US President Barack Obama warned North Korea it would face retaliation for a crippling cyber attack on Sony Pictures over an irreverent film comedy that infuriated Pyongyang.
Obama said the movie giant had "made a mistake" in canceling the Christmas Day release of "The Interview," a madcap romp about a CIA plot to kill North Korean leader Kim Jong-Un.
Sony defended its decision, made after anonymous hackers invoked the 9/11 attacks in threatening cinemas screening the film, prompting theater chains to say they would not risk showing it.
An envoy for Pyongyang denied the secretive state was behind the hacking, which led to the release of a trove of embarrassing emails, scripts and other internal communications, including information about salaries and employee health records.
Addressing reporters after the FBI said Pyongyang was to blame, Obama said Washington would never bow to "some dictator."
"We can confirm that North Korea engaged in this attack," Obama said.
"We will respond. We will respond proportionately and we'll respond in a place and time and manner that we choose."
While the president said he was sympathetic to Sony's plight, he also said: "Yes, I think they made a mistake."
"We cannot have a society in which some dictator someplace can start imposing censorship here in the United States," he added.
- 'Acts of intimidation' -
Just before Obama took the podium, the Federal Bureau of Investigation explained how it had concluded that North Korea was to blame.
The attackers used malware to break into the studio and render thousands of Sony Pictures computers inoperable, forcing the company to take its entire network offline, the FBI said.
It said analysis of the software tools used revealed links to other malware known to have been developed by "North Korean actors."
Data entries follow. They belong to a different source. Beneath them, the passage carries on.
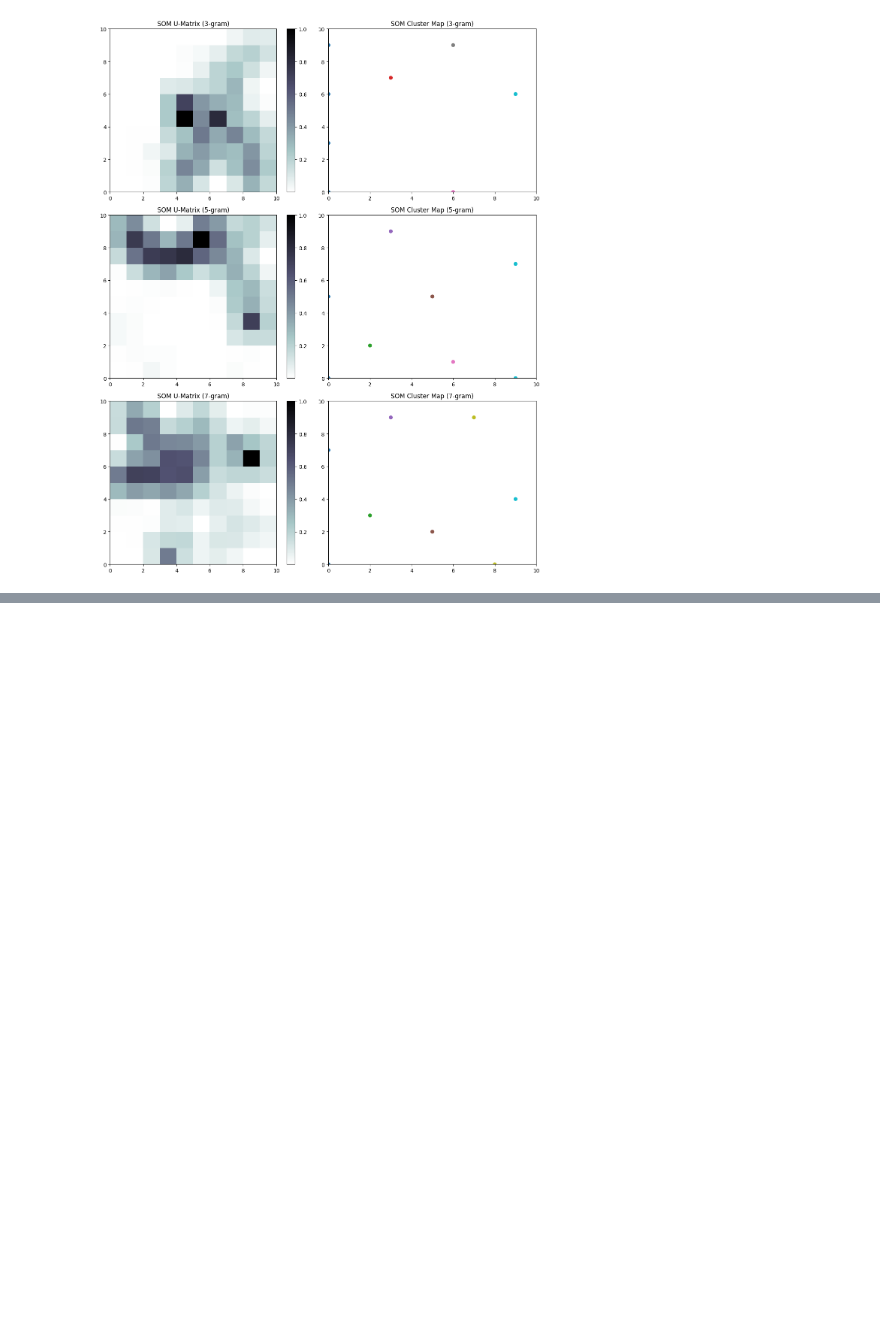
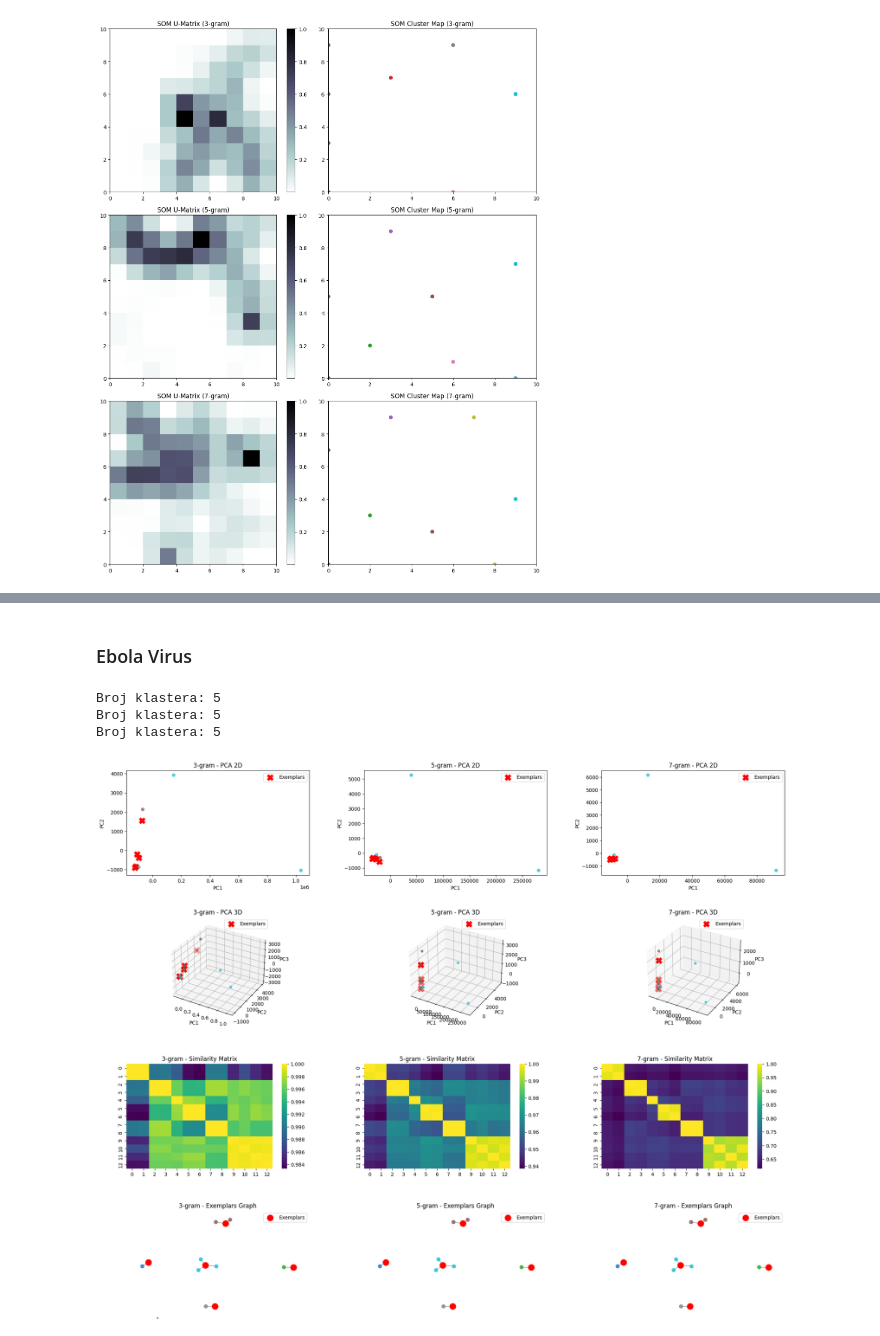
Before and after one commit to ivamilutinovic/data-mining-project, a Jupyter notebook: clustering/Nucleotide.ipynb, the cells around one changed output, grey strips where cells are left out. Cells and saved outputs as stored; diff of their text form; code cells hidden in the pictures; blank space fills up the shorter version.

Commit message:
Implemented Affinity Propagation for nucleotide

```diff
--- a/clustering/Nucleotide.ipynb
+++ b/clustering/Nucleotide.ipynb
@@ -459,0 +472,9 @@ som(datasets, som_x=10, som_y=10, iterations=2000)
+# %%
+def affinity_propagation_analysis(data):
+    similarity = cosine_similarity(data)
+    ap = AffinityPropagation(affinity='precomputed', random_state=42)
+    ap.fit(similarity)
+    labels = ap.labels_
+    exemplars = ap.cluster_centers_indices_
+    print(f"Broj klastera: {len(exemplars)}")
+    return labels, exemplars, similarity
@@ -459,0 +539,23 @@ som(datasets, som_x=10, som_y=10, iterations=2000)
+# %% [markdown]
+### Ebola Virus
+# %%
+# Load and preprocess datasets
+df3 = pd.read_csv("../csv_data/3gram_matrix_nucleotide_ebola.csv")
+df3 = df3.drop(df3.columns[0], axis=1)
+df5 = pd.read_csv("../csv_data/5gram_matrix_nucleotide_ebola.csv")
+df5 = df5.drop(df5.columns[0], axis=1)
+df7 = pd.read_csv("../csv_data/7gram_matrix_nucleotide_ebola.csv")
+df7 = df7.drop(df7.columns[0], axis=1)
+
+datasets = {
+    "3-gram": df3,
+    "5-gram": df5,
+    "7-gram": df7
+}
+# %%
+plot_all_in_subplots(datasets)
+# %% [output]
+Broj klastera: 5
+Broj klastera: 5
+Broj klastera: 5
+[figure, added]
```
Also changed, not shown: parts of 11 cells of this notebook.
The FBI also cited "significant overlap" between the attack and other "malicious cyber-activity" with direct links to Pyongyang, including an attack on South Korean banks carried out by North Korea.
"Such acts of intimidation fall outside the bounds of acceptable state behavior," the agency said in a statement.
There was "no evidence" that North Korea had acted in concert with another country, Obama said, after reports that China -- Pyongyang's only ally -- had possibly provided assistance.
Chinese state newspaper the Global Times lashed out at "The Interview" on Saturday as "senseless cultural arrogance" in an editorial.
Senior Republican lawmaker John McCain -- the incoming chairman of the Senate Armed Services Committee -- called the cyber attack an "act of war."
And senior Democratic Senator Robert Menendez urged Secretary of State John Kerry to consider again designating Pyongyang a state sponsor of terrorism.
"This is an unacceptable act of international censorship which curtails global artistic freedom and, in aggregate, would seem to meet the definitions for acts of terrorism," Menendez wrote to Kerry.
For his part, Obama referred to it as a "crime."
Pyongyang's mission to the United Nations firmly denied any involvement.
"Our country has no relation with the hacker," North Korean political counselor Kim Song told AFP.
- 'Costs and consequences' -
Though denying involvement in the brazen November 24 cyber attack, Pyongyang has hailed it as a "righteous deed."
The North's top military body, the National Defense Commission, slammed Sony for "abetting a terrorist act while hurting the dignity of the supreme leadership," according to state news agency KCNA.
Hollywood filmmakers urged US authorities to do more to protect them against future cyber attacks, as experts estimated the attack could cost Sony Pictures hundreds of millions of dollars.
"We stand by our ('The Interview') director members Seth Rogen and Evan Goldberg and hope that a way can be found to distribute the film by some means, to demonstrate that our industry is not cowed by extremists of any type," said Directors Guild of America chief Paris Barclay.
Free speech advocates and foreign policy hawks have slammed Sony's decision to pull "The Interview" as cowardice in the face of a hidden enemy.
McCain said it set a "troubling precedent that will only empower and embolden bad actors to use cyber as an offensive weapon even more aggressively in the future."
But Sony vigorously defended the move, and said it still hoped to release "The Interview" on a different platform -- perhaps on demand or even online for free.
"We have not caved, we have not given in, we have persevered and we have not backed down," studio boss Michael Lynton told CNN.
"We have always had every desire to have the American public see this movie."
When asked how the film might be released, Lynton replied Sony was considering "a number of options" -- including putting it on YouTube for free.
Despite the controversy and the damaging hack, Lynton said he would have made the movie again, but acknowledged: "Knowing what I know now, we might have done some things slightly differently."